Poor Sally. She loved Hunter the same way I loved Jeff.
The difference was, she trusted him.
Tracy wasn’t about to make the same mistake.
“Promise me you’ll get some rest. You won’t push yourself too hard,” Cameron said, closing the door of the car and leaning out of the window to say his goodbyes.
“I promise,” said Tracy.
Uncrossing her fingers, she walked back into the house and began making calls.
Who do I know in Paris who might have seen Lex Brightman?
Where would a rich, gay, poker-playing New York theater producer hang out?
A FEW HOURS LATER, Tracy stopped by an old friend’s jewelry boutique on the Left Bank.
Not that she thought Hunter would have been one of Guy de Lafayette’s customers. But because Guy was the epicenter of Paris theater—land gossip, and the comings and goings of the left bank’s rich and famous residents.
Tracy described Hunter to Guy.
“He may be going by the name Lex Brightman. Or Harry Graham, or any number of other pseudonyms. It’s vital that I find him.”
Guy said, “That’s funny.”
“Jeff said exactly the same thing to me a few days ago.”
“Yes. He told me the pair of you are working together again. Something ‘top secret.’ ” The old man gave a conspiratorial wink.
“Did he now?” said Tracy. The sneaky little so-and-so. Back in Paris already and not so much as a call.

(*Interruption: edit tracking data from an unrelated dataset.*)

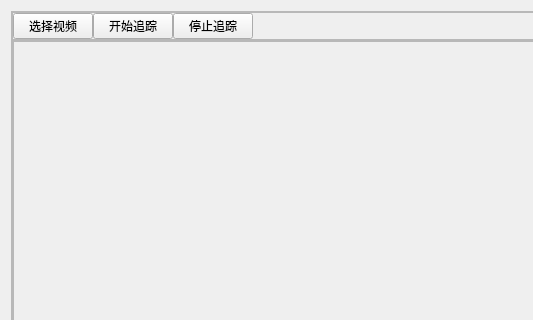
Before: the Qt Designer form ui/sot.ui in claudehotline/pyside6-video-player, drawn with Qt 5; both pictures show x 0 to 533 and y 0 to 320 of the 899 by 640 pixel window.
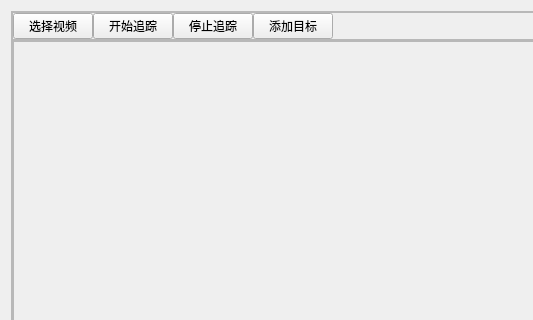
After: the same form once the commit is applied.

The edit to the form file:
```diff
--- a/ui/sot.ui
+++ b/ui/sot.ui
@@ -95,6 +95,13 @@
            </property>
           </widget>
          </item>
+         <item>
+          <widget class="QPushButton" name="addTargetBtn">
+           <property name="text">
+            <string>添加目标</string>
+           </property>
+          </widget>
+         </item>
          <item>
           <spacer name="horizontalSpacer">
            <property name="orientation">
```
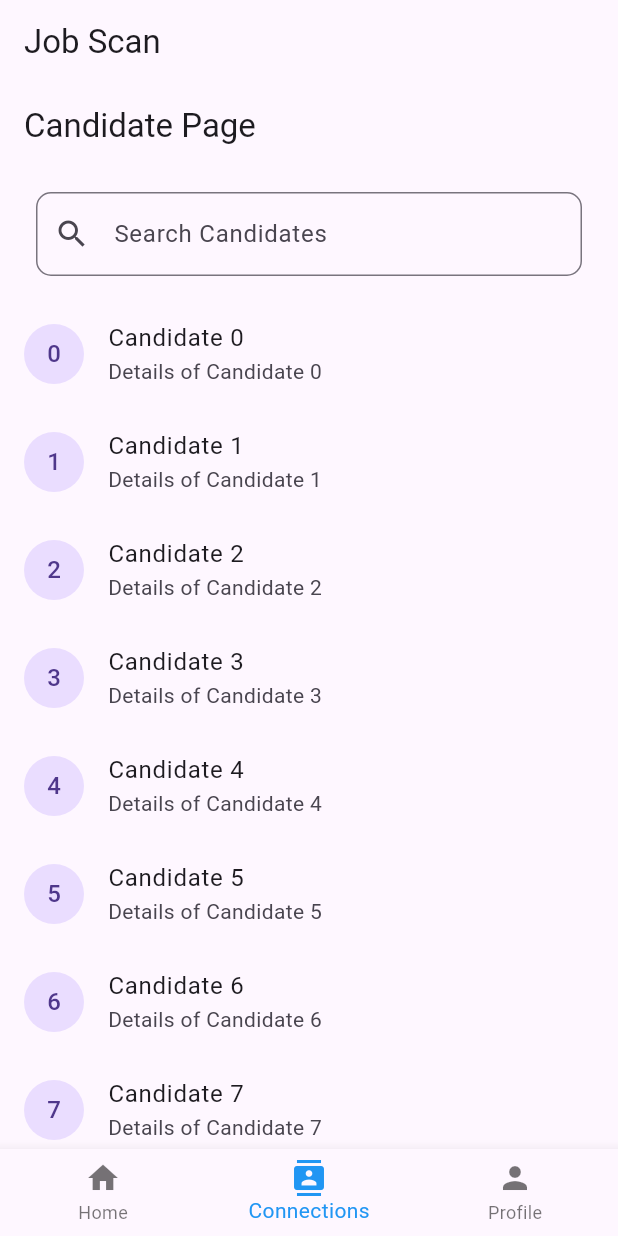
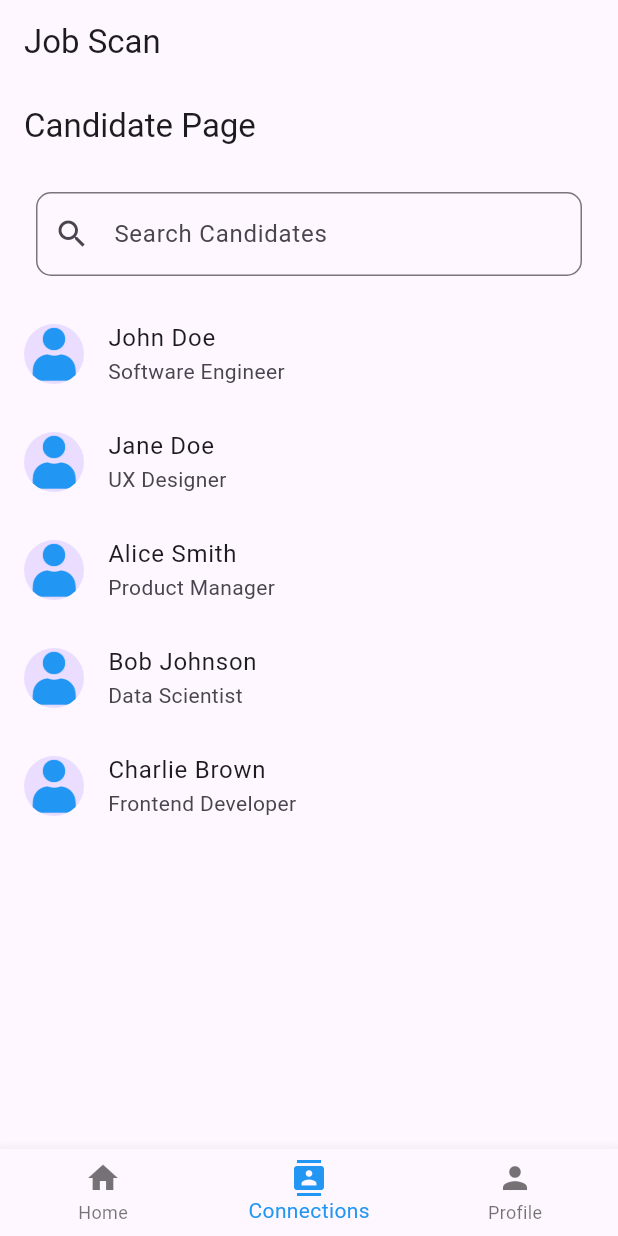
Before and after one commit to NibinByteCode/jobscan_flutter, a Flutter app: the screen it shows after launch, item 2 of the bottom bar chosen, on a phone screen of 412 x 824 dp. Run offline on Flutter 3.47's test engine with Material 3 defaults, Android fonts, the phone set to English and light mode, and no system bars.

Commit message:
Added candidate_page.dart, candidate_profile.dart, job_details, Job_page and splash screen

```diff
--- a/lib/main.dart
+++ b/lib/main.dart
@@ -1,8 +1,9 @@
 import 'package:flutter/material.dart';
 import 'package:jobscan/pages/candidate_page.dart';
-import 'package:jobscan/pages/candidate_profile.dart';
 import 'package:jobscan/pages/home_page.dart';
+import 'package:jobscan/pages/jobs_page.dart';
 import 'package:jobscan/pages/profile_page.dart';
+import 'package:jobscan/pages/splash_screen.dart';
 
 void main() {
   runApp(const MyApp());
@@ -13,12 +14,23 @@ class MyApp extends StatelessWidget {
 
   @override
   Widget build(BuildContext context) {
+
     return MaterialApp(
       title: 'Job scan',
       theme: ThemeData(
         primarySwatch: Colors.blue,
       ),
-      home: const MyHomePage(),
+      initialRoute: '/',
+      routes: {
+        '/': (context) => const SplashScreen(),
+        '/home' : (context) => const MyHomePage(),
+        // '/signup': (context) => const SignUpPage(),
+        // '/login': (context) => LoginPage(),
+        // '/home': (context) => _checkAuthAndNavigate(HomePage(selectedIndex: _selectedIndex, onItemTapped: _onItemTapped)),
+        // '/profile': (context) => _checkAuthAndNavigate(ProfilePage(selectedIndex: _selectedIndex, onItemTapped: _onItemTapped)),
+        // '/candidate': (context) => _checkAuthAndNavigate(CandidatePage(selectedIndex: _selectedIndex, onItemTapped: _onItemTapped)),
+        // '/joblist': (context) => _checkAuthAndNavigate(JobListPage(selectedIndex: _selectedIndex, onItemTapped: _onItemTapped)),
+      }
     );
   }
 }
@@ -35,8 +47,8 @@ class _MyHomePageState extends State<MyHomePage> {
 
   static final List<Widget> _widgetOptions = <Widget>[
     const HomePage(),
-    const CandidatePage(),
-    // const CandidateProfilePage(),
+    // const JobsPage(),
+    CandidatePage(),
     const ProfilePage(),
   ];
 
@@ -56,11 +68,15 @@ class _MyHomePageState extends State<MyHomePage> {
         child: _widgetOptions.elementAt(_selectedIndex),
       ),
       bottomNavigationBar: BottomNavigationBar(
-        items: const <BottomNavigationBarItem>[
+        items: <BottomNavigationBarItem>[
           BottomNavigationBarItem(
             icon: Icon(Icons.home),
             label: 'Home',
           ),
+          // BottomNavigationBarItem(
+          //   icon: Icon(Icons.work),
+          //   label: 'Jobs',
+          // ),
           BottomNavigationBarItem(
             icon: Icon(Icons.contacts),
             label: 'Connections',
--- a/lib/models/UserData.dart
+++ b/lib/models/UserData.dart
@@ -14,6 +14,7 @@ class UserData {
 
   Map<String, String> connections;
   List<String> postIds;
+  List<String> jobIds;
   int connectionCount;
 
   UserData({
@@ -30,6 +31,7 @@ class UserData {
     this.educationQualification = '',
     this.connections = const {},
     this.postIds = const [],
+    this.jobIds = const [],
     this.connectionCount = 0,
   });
 
@@ -47,6 +49,7 @@ class UserData {
         educationQualification = json['educationQualification'] ?? '',
         connections = Map<String, String>.from(json['connections'] ?? {}),
         postIds = List<String>.from(json['postIds'] ?? []),
+        jobIds = List<String>.from(json['jobIds'] ?? []),
         connectionCount = json['connectionCount'] ?? 0;
 
   Map<String, dynamic> toJson() {
@@ -64,6 +67,7 @@ class UserData {
       'educationQualification': educationQualification,
       'connections': connections,
       'postIds': postIds,
+      'jobIds': jobIds,
       'connectionCount': connectionCount,
     };
   }
--- a/lib/pages/candidate_page.dart
+++ b/lib/pages/candidate_page.dart
@@ -1,8 +1,98 @@
-// import 'package:flutter/cupertino.dart';
 import 'package:flutter/material.dart';
+import 'package:jobscan/models/UserData.dart';
+import 'package:jobscan/pages/candidate_profile.dart';
 
 class CandidatePage extends StatelessWidget {
-  const CandidatePage({Key? key}) : super(key: key);
+  CandidatePage({Key? key}) : super(key: key);
+
+  final List<UserData> userList = [
+    UserData(
+      userId: '1',
+      userType: 'Candidate',
+      firstName: 'John',
+      lastName: 'Doe',
+      dateOfBirth: '1990-05-15',
+      profileImage: 'images/logo_user.png',
+      phoneNumber: '123-456-7890',
+      email: 'john.doe@example.com',
+      companyName: 'ABC Company',
+      designation: 'Software Engineer',
+      educationQualification: 'Bachelor of Science in Computer Science',
+      connections: {'2': 'Jane Doe'},
+      postIds: ['1', '2', '3'],
+      jobIds: ['1', '2'],
+      connectionCount: 1,
+    ),
+    UserData(
+      userId: '2',
+      userType: 'Candidate',
+      firstName: 'Jane',
+      lastName: 'Doe',
+      dateOfBirth: '1992-08-20',
+      profileImage: 'images/logo_user.png',
+      phoneNumber: '987-654-3210',
+      email: 'jane.doe@example.com',
+      companyName: 'XYZ Inc.',
+      designation: 'UX Designer',
+      educationQualification: 'Master of Fine Arts in Design',
+      connections: {'1': 'John Doe'},
+      postIds: ['4', '5'],
+      jobIds: ['3'],
+      connectionCount: 1,
+    ),
+    UserData(
+      userId: '3',
+      userType: 'Candidate',
+      firstName: 'Alice',
+      lastName: 'Smith',
+      dateOfBirth: '1985-03-10',
+      profileImage: 'images/logo_user.png',
+      phoneNumber: '555-123-4567',
+      email: 'alice.smith@example.com',
+      companyName: 'Tech Innovators',
+      designation: 'Product Manager',
+      educationQualification: 'Master of Business Administration',
+      connections: {},
+      postIds: [],
+      jobIds: [],
+      connectionCount: 0,
+    ),
+    UserData(
+      userId: '4',
+      userType: 'Candidate',
+      firstName: 'Bob',
+      lastName: 'Johnson',
+      dateOfBirth: '1978-11-25',
+      profileImage: 'images/logo_user.png',
+      phoneNumber: '333-222-1111',
+      email: 'bob.johnson@example.com',
+      companyName: 'Tech Giants',
+      designation: 'Data Scientist',
+      educationQualification: 'Ph.D. in Data Science',
+      connections: {'5': 'Charlie Brown'},
+      postIds: ['6'],
+      jobIds: [],
+      connectionCount: 1,
+    ),
+    UserData(
+      userId: '5',
+      userType: 'Candidate',
+      firstName: 'Charlie',
+      lastName: 'Brown',
+      dateOfBirth: '1983-09-30',
+      profileImage: 'images/logo_user.png',
+      phoneNumber: '444-555-6666',
+      email: 'charlie.brown@example.com',
+      companyName: 'Digital Innovations',
+      designation: 'Frontend Developer',
+      educationQualification: 'Bachelor of Arts in Computer Science',
+      connections: {'4': 'Bob Johnson'},
+      postIds: ['7', '8'],
+      jobIds: [],
+      connectionCount: 1,
+    ),
+  ];
+
 
   @override
   Widget build(BuildContext context) {
@@ -12,23 +102,31 @@ class CandidatePage extends StatelessWidget {
       ),
       body: Column(
         children: [
-          const Padding(
-            padding: EdgeInsets.all(8.0),
+          Padding(
+            padding: const EdgeInsets.all(8.0),
             child: SearchView(),
           ),
           Expanded(
             child: ListView.builder(
-              itemCount: 20, // Placeholder for item count
+              itemCount: userList.length,
               itemBuilder: (context, index) {
-                return ListTile(
-                  title: Text('Candidate $index'),
-                  subtitle: Text('Details of Candidate $index'),
-                  leading: CircleAvatar(
-                    child: Text('$index'),
+                UserData user = userList[index];
+                return GestureDetector(
+                  onTap: () {
+                    Navigator.push(
+                      context,
+                      MaterialPageRoute(
+                        builder: (context) => CandidateProfilePage(user: user),
+                      ),
+                    );
+                  },
+                  child: ListTile(
+                    leading: CircleAvatar(
+                      backgroundImage: AssetImage(user.profileImage),
+                    ),
+                    title: Text('${user.firstName} ${user.lastName}'),
+                    subtitle: Text(user.designation),
                   ),
-                  onTap: () {
-                    // Handle list item tap
-                  },
                 );
               },
             ),
@@ -63,7 +161,7 @@ class SearchView extends StatelessWidget {
 }
 
 void main() {
-  runApp(const MaterialApp(
+  runApp(MaterialApp(
     debugShowCheckedModeBanner: false,
     home: CandidatePage(),
   ));
--- a/pubspec.yaml
+++ b/pubspec.yaml
@@ -61,6 +61,7 @@ flutter:
   # To add assets to your application, add an assets section, like this:
   assets:
      - images/logo_user.png
+     - images/hiring.jpg
 
 
   # An image asset can refer to one or more resolution-specific "variants", see
```
Also changed, not shown: lib/models/JobData.dart (added, +47 -0 lines), lib/pages/candidate_profile.dart (+33 -40 lines), lib/pages/job_detail.dart (added, +64 -0 lines), lib/pages/jobs_page.dart (added, +90 -0 lines), lib/pages/splash_screen.dart (added, +31 -0 lines), images/hiring.jpg (added).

“Oh, Tracy, darling, do tell me the two of you are back together again,” Guy gushed. “I could die happy if that were the case, I really could.”